• TASK DIRECTIONS: Restate each record word for word, omitting whatever pictures it holds.
ENTRIES SHOWN below:
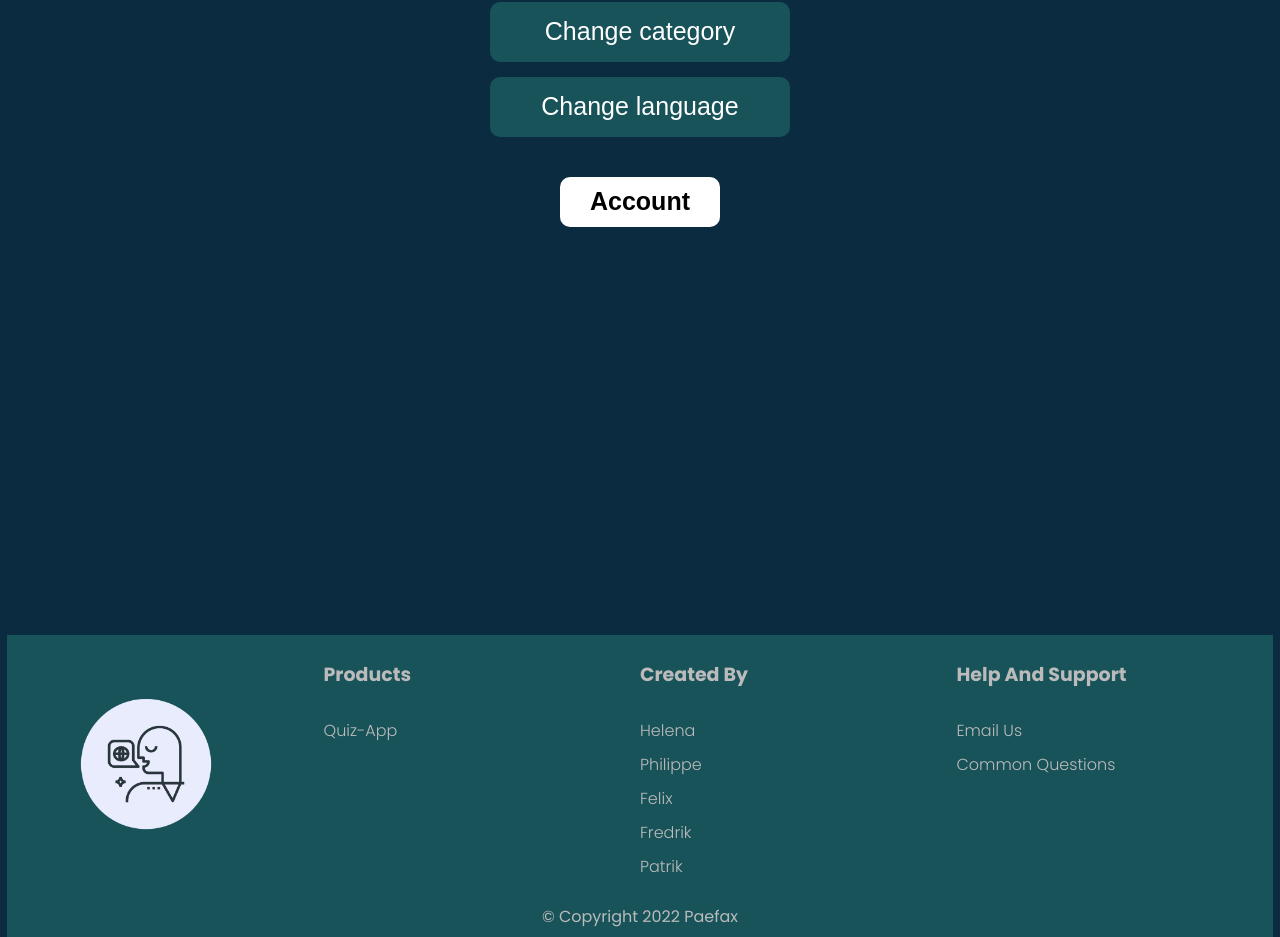
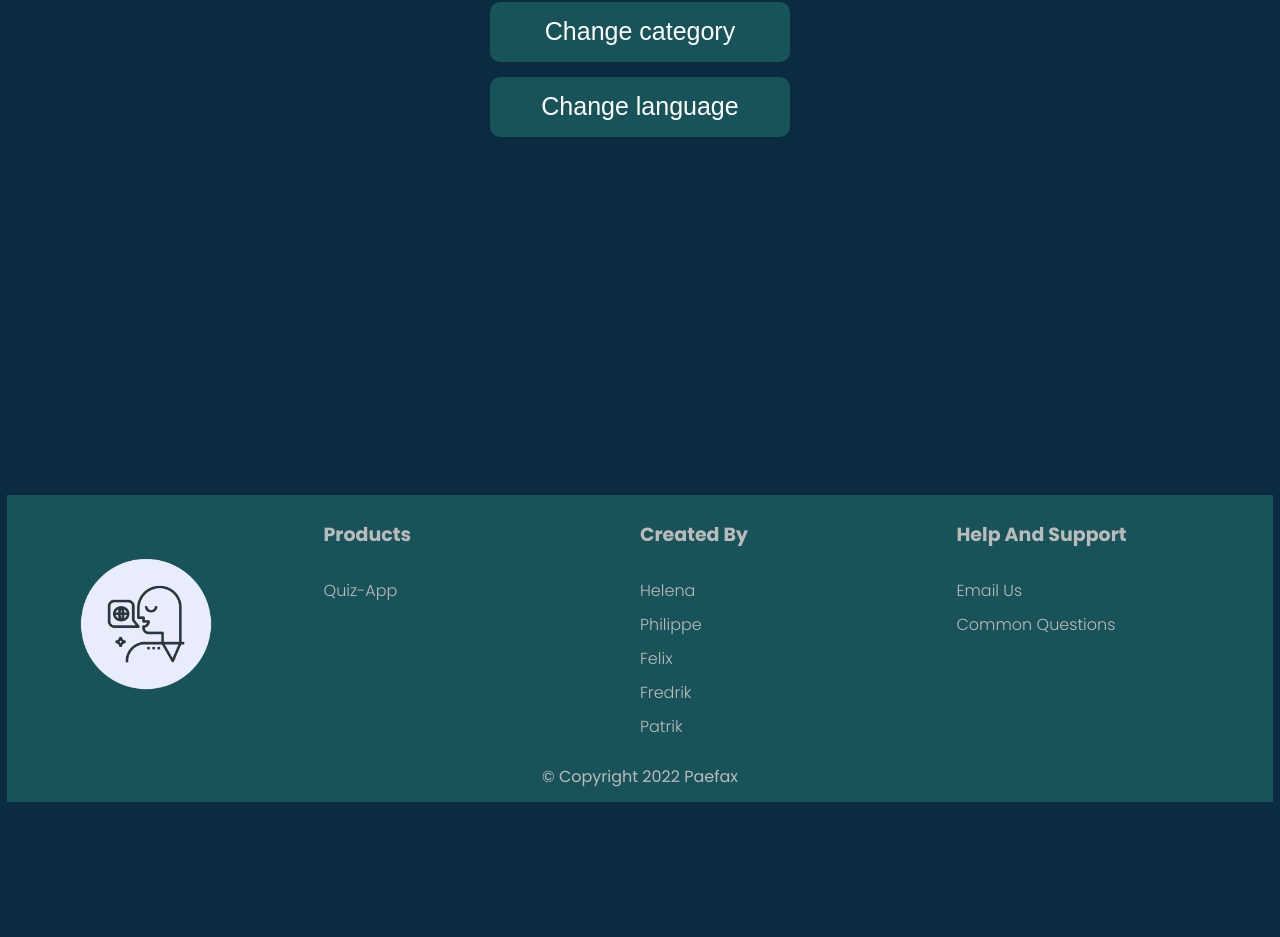
Before and after one commit to Paefax/paefax-language-app, a Vue app: page /result in a window 1280 px wide. Shown: the part 840-1777 px from the top of the page. After the commit the page ends 1642 px from the top, so only its background shows below. Built offline with nearby package versions, Linux system fonts and the light colour scheme.

Commit message:
Remove account btn

```diff
--- a/src/views/ResultView.vue
+++ b/src/views/ResultView.vue
@@ -7,9 +7,6 @@
     </RouterLink>
     <RouterLink to="/language">
       <button class="button1">Change language</button>
-    </RouterLink>
-    <RouterLink to="/account">
-      <button class="button3">Account</button>
     </RouterLink>
   </main>
 </template>
@@ -53,16 +50,6 @@ button {
   font-weight: 500;
 }
 
-.button3 {
-  background: #fff;
-  color: black;
-  font-weight: 700;
-  width: 100px;
-  height: 40px;
-  margin-top: 30px;
-  margin-bottom: 50px;
-}
-
 @media only screen and (min-width: 769px) {
   button {
     border-radius: 10px;
@@ -71,11 +58,5 @@ button {
     height: 60px;
     margin-top: 15px;
   }
-
-  .button3 {
-    width: 160px;
-    height: 50px;
-    margin-top: 40px;
-  }
 }
 </style>
```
End of ENTRIES SHOWN.
• FINAL ANSWER:
Before and after one commit to Paefax/paefax-language-app, a Vue app: page /result in a window 1280 px wide. Shown: the part 840-1777 px from the top of the page. After the commit the page ends 1642 px from the top, so only its background shows below. Built offline with nearby package versions, Linux system fonts and the light colour scheme.

Commit message:
Remove account btn

```diff
--- a/src/views/ResultView.vue
+++ b/src/views/ResultView.vue
@@ -7,9 +7,6 @@
     </RouterLink>
     <RouterLink to="/language">
       <button class="button1">Change language</button>
-    </RouterLink>
-    <RouterLink to="/account">
-      <button class="button3">Account</button>
     </RouterLink>
   </main>
 </template>
@@ -53,16 +50,6 @@ button {
   font-weight: 500;
 }
 
-.button3 {
-  background: #fff;
-  color: black;
-  font-weight: 700;
-  width: 100px;
-  height: 40px;
-  margin-top: 30px;
-  margin-bottom: 50px;
-}
-
 @media only screen and (min-width: 769px) {
   button {
     border-radius: 10px;
@@ -71,11 +58,5 @@ button {
     height: 60px;
     margin-top: 15px;
   }
-
-  .button3 {
-    width: 160px;
-    height: 50px;
-    margin-top: 40px;
-  }
 }
 </style>
```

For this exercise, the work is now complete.